BASF and Avantium JV Aims at “Green” PEF Barrier Resin

The new joint venture will further development and licensing of Avantium production processes of precursor FDCA and PEF.

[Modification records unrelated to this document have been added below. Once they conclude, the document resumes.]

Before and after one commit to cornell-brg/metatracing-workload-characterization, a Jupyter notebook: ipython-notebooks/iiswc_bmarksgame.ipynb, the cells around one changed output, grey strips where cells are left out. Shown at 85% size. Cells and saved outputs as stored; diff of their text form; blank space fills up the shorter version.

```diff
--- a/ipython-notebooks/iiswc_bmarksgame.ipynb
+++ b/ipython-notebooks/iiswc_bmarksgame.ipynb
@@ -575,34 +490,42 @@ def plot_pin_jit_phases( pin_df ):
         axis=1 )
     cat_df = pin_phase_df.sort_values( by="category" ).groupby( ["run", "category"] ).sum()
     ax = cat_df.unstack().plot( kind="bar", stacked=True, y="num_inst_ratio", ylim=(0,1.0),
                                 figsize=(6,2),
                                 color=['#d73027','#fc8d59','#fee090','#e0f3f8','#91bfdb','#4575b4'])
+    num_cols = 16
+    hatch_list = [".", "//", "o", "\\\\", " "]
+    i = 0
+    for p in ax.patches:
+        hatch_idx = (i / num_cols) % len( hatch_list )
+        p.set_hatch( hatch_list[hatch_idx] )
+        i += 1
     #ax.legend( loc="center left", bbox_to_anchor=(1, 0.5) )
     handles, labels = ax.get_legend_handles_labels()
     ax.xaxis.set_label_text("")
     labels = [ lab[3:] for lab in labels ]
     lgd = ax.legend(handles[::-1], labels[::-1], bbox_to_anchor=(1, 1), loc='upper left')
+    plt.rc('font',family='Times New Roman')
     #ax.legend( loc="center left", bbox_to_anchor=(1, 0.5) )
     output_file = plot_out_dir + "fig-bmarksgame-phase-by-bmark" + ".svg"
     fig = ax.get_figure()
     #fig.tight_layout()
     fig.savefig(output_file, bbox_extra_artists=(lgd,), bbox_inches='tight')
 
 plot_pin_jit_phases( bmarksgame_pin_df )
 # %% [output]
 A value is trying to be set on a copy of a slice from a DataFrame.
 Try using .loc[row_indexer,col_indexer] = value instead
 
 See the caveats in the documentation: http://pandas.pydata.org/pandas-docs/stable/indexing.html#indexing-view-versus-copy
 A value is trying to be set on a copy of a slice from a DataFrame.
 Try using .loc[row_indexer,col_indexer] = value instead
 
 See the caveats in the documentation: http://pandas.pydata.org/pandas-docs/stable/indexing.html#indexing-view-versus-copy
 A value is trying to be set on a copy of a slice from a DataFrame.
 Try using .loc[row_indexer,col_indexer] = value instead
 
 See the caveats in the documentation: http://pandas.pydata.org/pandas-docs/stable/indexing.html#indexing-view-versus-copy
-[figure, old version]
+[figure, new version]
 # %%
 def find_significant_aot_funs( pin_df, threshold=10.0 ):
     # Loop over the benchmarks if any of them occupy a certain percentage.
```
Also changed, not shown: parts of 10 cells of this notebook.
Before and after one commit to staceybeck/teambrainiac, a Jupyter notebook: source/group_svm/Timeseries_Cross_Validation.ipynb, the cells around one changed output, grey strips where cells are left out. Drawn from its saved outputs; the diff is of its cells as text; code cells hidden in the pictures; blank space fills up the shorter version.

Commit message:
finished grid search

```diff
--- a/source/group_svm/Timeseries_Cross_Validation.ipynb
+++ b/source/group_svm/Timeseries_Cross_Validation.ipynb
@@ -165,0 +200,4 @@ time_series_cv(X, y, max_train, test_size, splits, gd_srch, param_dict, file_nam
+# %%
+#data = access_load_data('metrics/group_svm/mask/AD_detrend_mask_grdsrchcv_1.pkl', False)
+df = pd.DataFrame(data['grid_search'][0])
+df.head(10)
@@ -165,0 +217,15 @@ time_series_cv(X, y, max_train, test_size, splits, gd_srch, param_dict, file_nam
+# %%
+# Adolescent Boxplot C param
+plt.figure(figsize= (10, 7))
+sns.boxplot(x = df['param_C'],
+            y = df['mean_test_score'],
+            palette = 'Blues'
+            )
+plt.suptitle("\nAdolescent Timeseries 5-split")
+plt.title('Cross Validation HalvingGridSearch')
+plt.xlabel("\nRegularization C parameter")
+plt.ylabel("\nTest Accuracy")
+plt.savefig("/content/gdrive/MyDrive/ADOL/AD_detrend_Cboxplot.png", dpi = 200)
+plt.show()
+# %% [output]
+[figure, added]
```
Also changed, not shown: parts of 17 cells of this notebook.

The new joint venture will further development and licensing of Avantium production processes of precursor FDCA and PEF.

 

The goal to produce a 100% biobased alternative to PET has been in the works by The Netherlands’ Avantium since late 2010. That was when the company commenced its pilot project for the production of furanics—a class of chemical building blocks used to produce innovative “green” fuels, chemicals, and renewable materials. The company’s furanics are branded as YXY, and by end of 2011, Avantium had started up a furandicarboxylic acid (FDCA) monomer pilot unit as well as a small YXY polyethylene furanoate (PEF) pilot plant (read more here).

 

Since then, Avantium has been pushing for commercial-scale production of PEF through approaches such as licensing and partnering arrangements with Coca-Cola and Alpla, in the belief that once commercial scale is achieved, PEF would compare quite favorably with reigning bottle king PET. PEF reportedly has oxygen barrier that is 10 times that of PET, along with double the water vapor and four times the CO2 barrier.

 

Its glass-transition temperature of 190.4 F is 53.6 F higher than PET, with a tensile modulus that is 1.6 times greater. The thinking is that even though PEF has about a 5% higher density than PET, it could make lighter bottles by thin-walling and/or eliminating barrier layers.

 

Enter BASF, which last week announced that it is forming a joint venture with Avantium for the production and marketing of the “green FDCA building block, as well as marketing of PEF.” The new venture will use Avantium’s YXY process for the production of FDCA. The partners intend to further develop the process and to construct a reference plant for the production of FDCA with annual capacity of about 110-million lb/yr at BASF’s Verbund site in Antwerp, Belgium.

 

The ultimate aim is to build up world-leading positions in FDCA and PEF, and subsequently license the technology for industrial-scale application. Because of its excellent barrier properties, high mechanical strength, and recyclability, PEF is viewed as highly suitable for the production of certain food and beverage packaging, including films and bottles. “Partnering with the number one chemical company in the world, provide use with access to the capabilities that are required to bring this technology to industrialization, said Tom van Aken, Avantium’s CEO.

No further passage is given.